» Saved data entries:
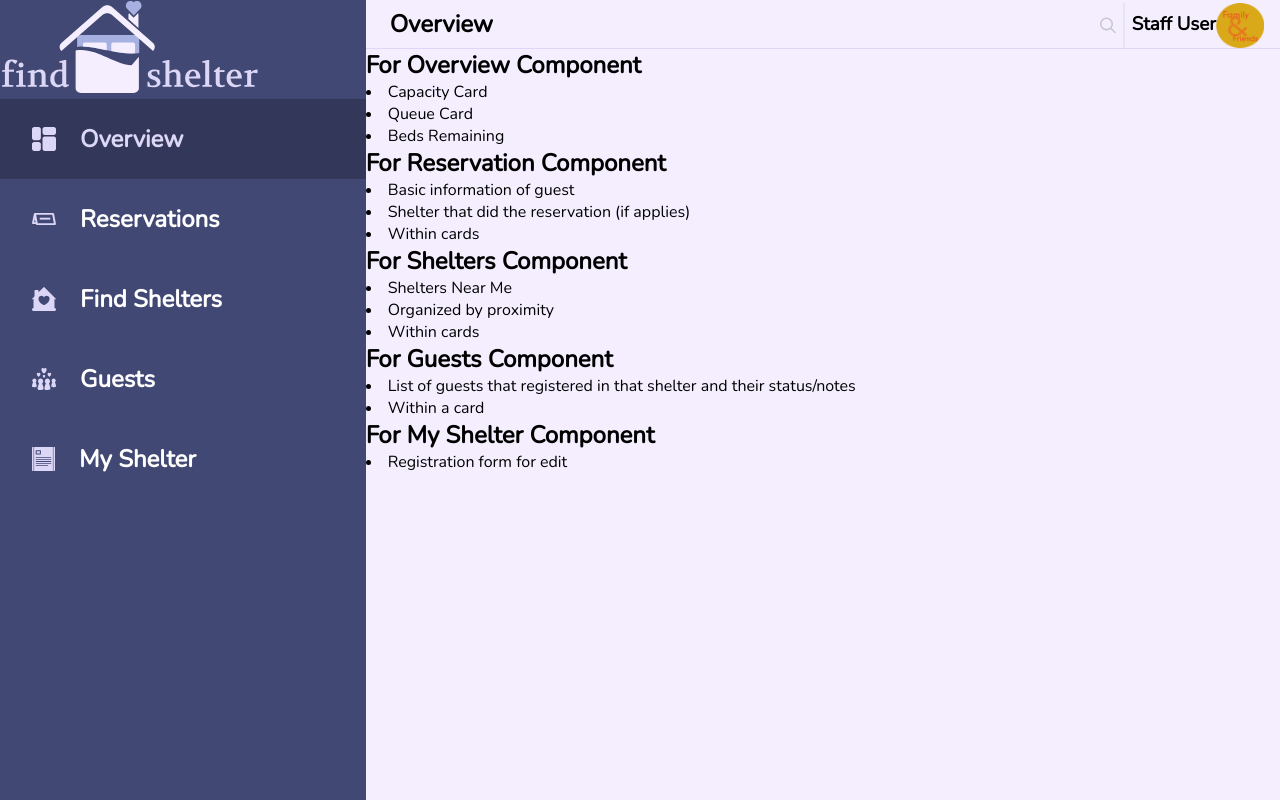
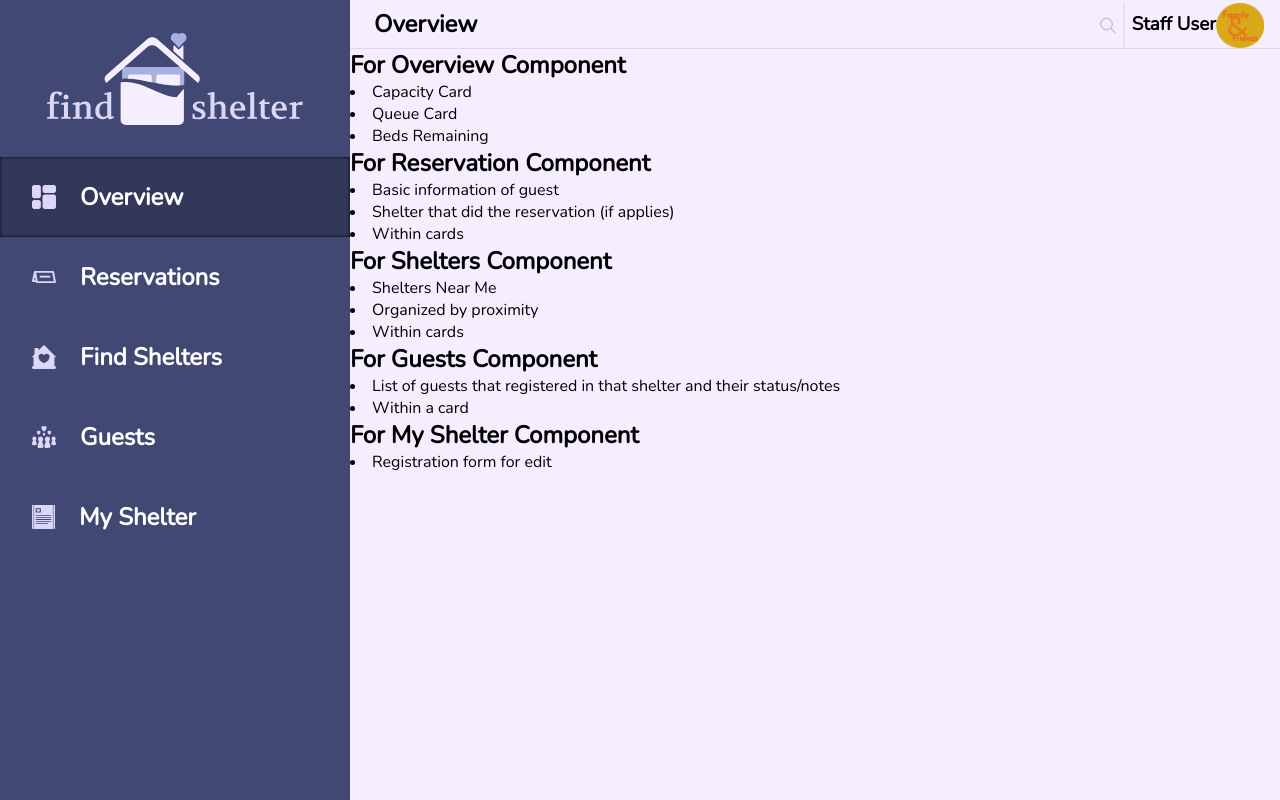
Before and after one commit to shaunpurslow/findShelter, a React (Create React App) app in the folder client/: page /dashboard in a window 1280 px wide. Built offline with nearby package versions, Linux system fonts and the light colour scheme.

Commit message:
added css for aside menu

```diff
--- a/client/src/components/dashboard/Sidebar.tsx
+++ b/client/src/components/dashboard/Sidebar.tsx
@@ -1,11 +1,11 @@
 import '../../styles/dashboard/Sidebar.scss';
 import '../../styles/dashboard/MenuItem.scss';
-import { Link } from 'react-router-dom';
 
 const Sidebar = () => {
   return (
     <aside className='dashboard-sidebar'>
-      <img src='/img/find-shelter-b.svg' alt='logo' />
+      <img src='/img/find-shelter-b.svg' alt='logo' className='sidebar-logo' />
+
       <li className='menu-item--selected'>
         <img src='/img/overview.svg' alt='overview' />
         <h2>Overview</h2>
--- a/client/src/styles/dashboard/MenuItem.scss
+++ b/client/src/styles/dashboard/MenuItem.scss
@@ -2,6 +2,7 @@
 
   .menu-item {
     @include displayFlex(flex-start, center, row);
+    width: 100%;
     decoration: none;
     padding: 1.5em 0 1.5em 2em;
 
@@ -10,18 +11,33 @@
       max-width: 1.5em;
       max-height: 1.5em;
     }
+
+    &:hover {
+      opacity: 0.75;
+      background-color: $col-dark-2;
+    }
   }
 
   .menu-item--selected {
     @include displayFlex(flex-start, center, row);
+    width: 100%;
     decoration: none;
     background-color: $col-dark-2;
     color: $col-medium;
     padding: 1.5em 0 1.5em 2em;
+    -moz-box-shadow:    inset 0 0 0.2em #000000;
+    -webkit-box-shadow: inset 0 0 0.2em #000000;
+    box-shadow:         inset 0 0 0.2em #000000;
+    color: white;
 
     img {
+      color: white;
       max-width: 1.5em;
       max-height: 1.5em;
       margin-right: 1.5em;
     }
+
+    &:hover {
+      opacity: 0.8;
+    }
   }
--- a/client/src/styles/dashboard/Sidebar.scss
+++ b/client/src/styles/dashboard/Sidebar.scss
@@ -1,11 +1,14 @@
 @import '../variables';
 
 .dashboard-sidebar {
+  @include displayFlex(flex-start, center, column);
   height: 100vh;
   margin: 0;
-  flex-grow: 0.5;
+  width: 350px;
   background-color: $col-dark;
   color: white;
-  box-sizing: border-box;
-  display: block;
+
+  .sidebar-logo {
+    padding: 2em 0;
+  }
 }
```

---

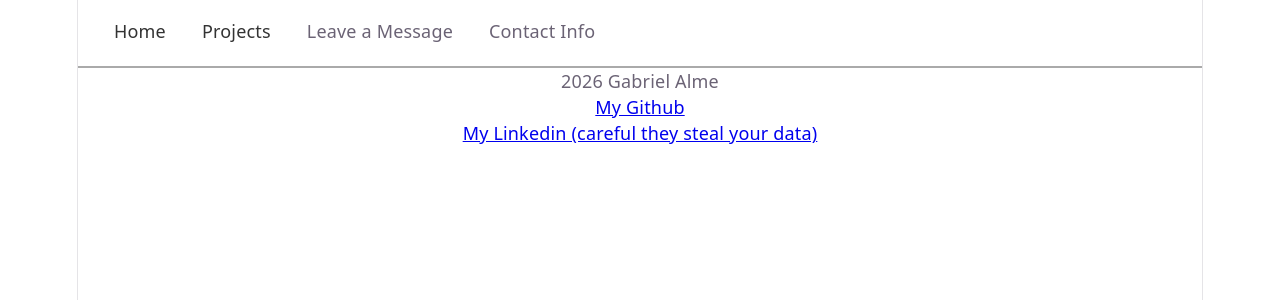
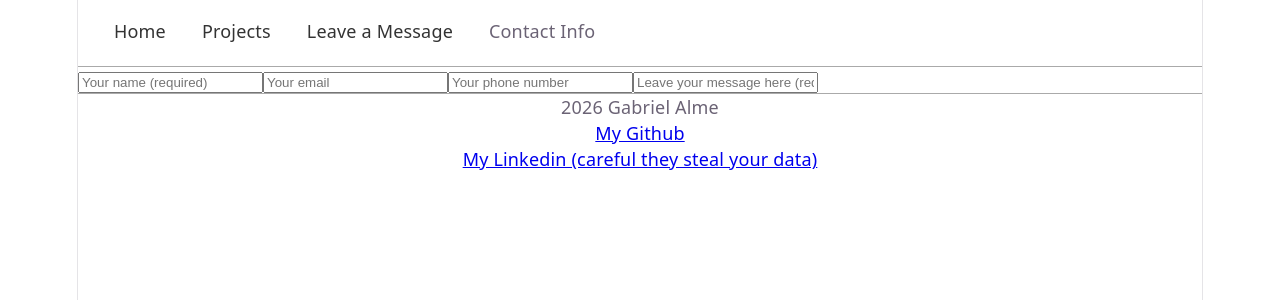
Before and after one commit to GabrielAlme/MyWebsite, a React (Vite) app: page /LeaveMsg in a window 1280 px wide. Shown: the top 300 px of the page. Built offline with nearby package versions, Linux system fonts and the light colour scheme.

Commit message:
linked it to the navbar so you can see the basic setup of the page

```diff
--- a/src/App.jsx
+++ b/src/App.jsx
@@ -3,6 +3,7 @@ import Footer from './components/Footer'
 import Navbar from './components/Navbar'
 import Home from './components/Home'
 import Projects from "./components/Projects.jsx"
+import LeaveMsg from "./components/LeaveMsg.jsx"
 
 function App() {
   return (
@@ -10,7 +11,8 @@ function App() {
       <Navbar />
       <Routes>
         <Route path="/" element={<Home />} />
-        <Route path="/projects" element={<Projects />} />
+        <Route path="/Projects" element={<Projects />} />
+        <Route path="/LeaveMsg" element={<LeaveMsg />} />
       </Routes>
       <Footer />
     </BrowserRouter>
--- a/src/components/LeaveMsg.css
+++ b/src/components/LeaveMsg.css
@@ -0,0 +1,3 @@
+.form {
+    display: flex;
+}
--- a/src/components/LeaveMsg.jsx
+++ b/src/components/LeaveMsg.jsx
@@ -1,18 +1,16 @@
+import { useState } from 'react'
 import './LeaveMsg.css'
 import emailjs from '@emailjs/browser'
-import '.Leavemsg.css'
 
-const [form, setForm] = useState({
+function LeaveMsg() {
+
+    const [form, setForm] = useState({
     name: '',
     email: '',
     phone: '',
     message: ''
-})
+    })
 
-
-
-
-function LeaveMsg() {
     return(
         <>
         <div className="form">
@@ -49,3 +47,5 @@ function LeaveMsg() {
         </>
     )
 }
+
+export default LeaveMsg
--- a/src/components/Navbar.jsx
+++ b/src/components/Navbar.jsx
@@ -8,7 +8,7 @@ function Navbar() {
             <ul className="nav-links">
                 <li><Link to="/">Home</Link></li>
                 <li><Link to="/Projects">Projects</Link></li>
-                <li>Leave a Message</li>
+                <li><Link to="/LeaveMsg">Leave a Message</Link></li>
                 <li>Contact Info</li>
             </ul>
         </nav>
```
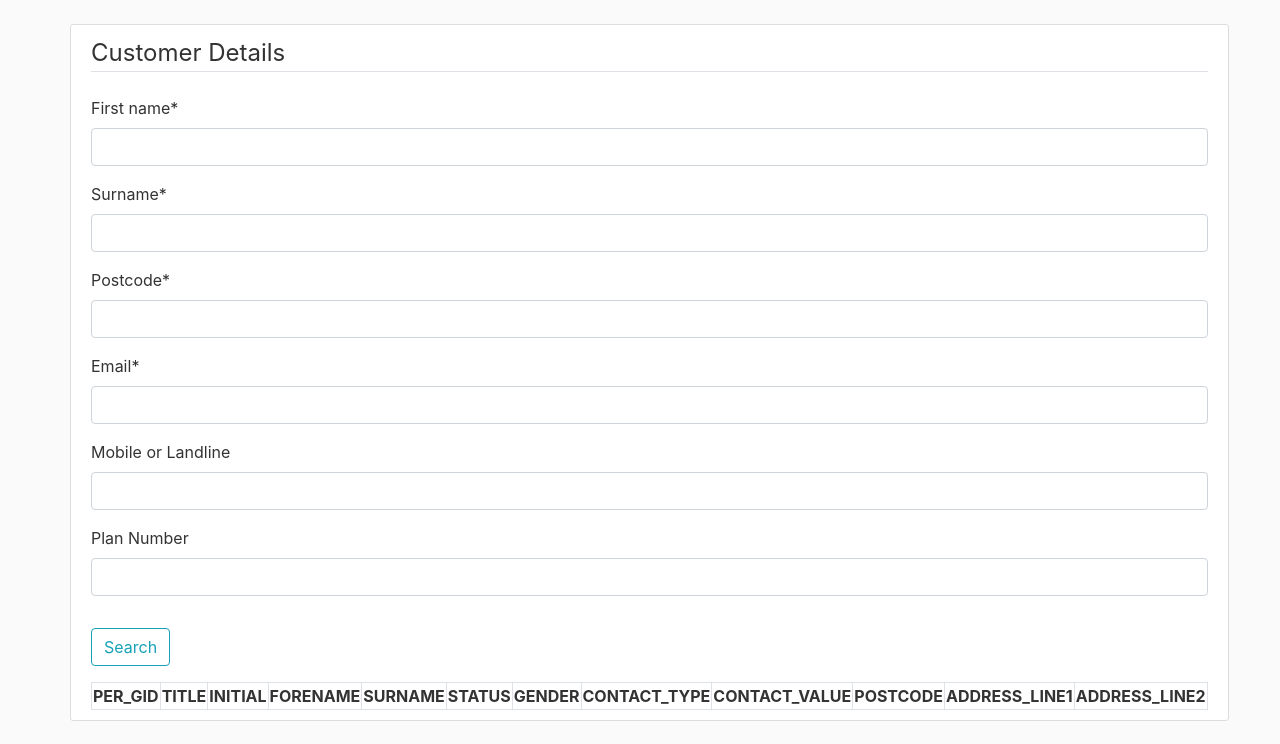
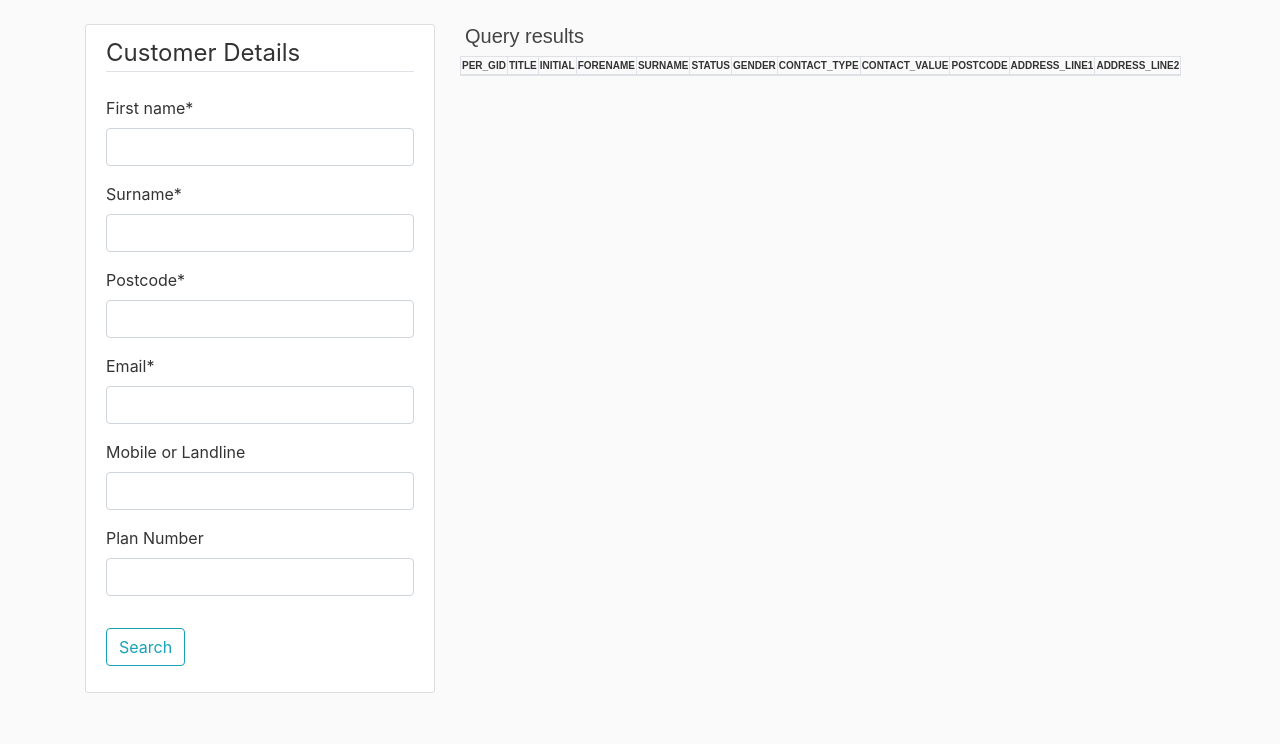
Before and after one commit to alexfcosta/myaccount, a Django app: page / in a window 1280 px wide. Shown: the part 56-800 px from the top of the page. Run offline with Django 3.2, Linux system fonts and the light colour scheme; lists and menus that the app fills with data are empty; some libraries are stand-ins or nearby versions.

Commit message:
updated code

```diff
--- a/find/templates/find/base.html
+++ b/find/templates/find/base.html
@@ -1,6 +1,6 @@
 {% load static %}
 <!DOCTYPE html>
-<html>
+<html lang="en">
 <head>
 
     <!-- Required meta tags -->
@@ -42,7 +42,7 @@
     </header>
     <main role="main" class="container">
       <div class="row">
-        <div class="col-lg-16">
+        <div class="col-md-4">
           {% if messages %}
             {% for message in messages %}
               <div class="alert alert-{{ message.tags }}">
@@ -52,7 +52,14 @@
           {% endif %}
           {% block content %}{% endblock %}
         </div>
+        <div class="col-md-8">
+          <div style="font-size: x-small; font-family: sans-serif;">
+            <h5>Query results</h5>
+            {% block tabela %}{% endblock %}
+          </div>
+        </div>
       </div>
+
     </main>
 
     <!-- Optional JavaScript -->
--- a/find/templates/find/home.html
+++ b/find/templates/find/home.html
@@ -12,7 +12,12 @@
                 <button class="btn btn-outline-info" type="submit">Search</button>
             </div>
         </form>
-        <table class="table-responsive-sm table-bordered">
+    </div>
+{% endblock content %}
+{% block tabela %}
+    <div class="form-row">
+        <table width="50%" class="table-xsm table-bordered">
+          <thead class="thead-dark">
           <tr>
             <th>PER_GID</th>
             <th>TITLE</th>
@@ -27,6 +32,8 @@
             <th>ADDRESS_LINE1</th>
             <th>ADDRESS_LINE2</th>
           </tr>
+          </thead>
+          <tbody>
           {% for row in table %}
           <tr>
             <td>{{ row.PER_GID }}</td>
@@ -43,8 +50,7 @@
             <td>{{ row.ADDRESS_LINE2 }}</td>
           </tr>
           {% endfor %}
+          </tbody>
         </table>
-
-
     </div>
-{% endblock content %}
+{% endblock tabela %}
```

» Work request: The required output is each line of the entries that contains the word "Projects".

» Final answer:
 import Projects from "./components/Projects.jsx"
-        <Route path="/projects" element={<Projects />} />
+        <Route path="/Projects" element={<Projects />} />
                 <li><Link to="/Projects">Projects</Link></li>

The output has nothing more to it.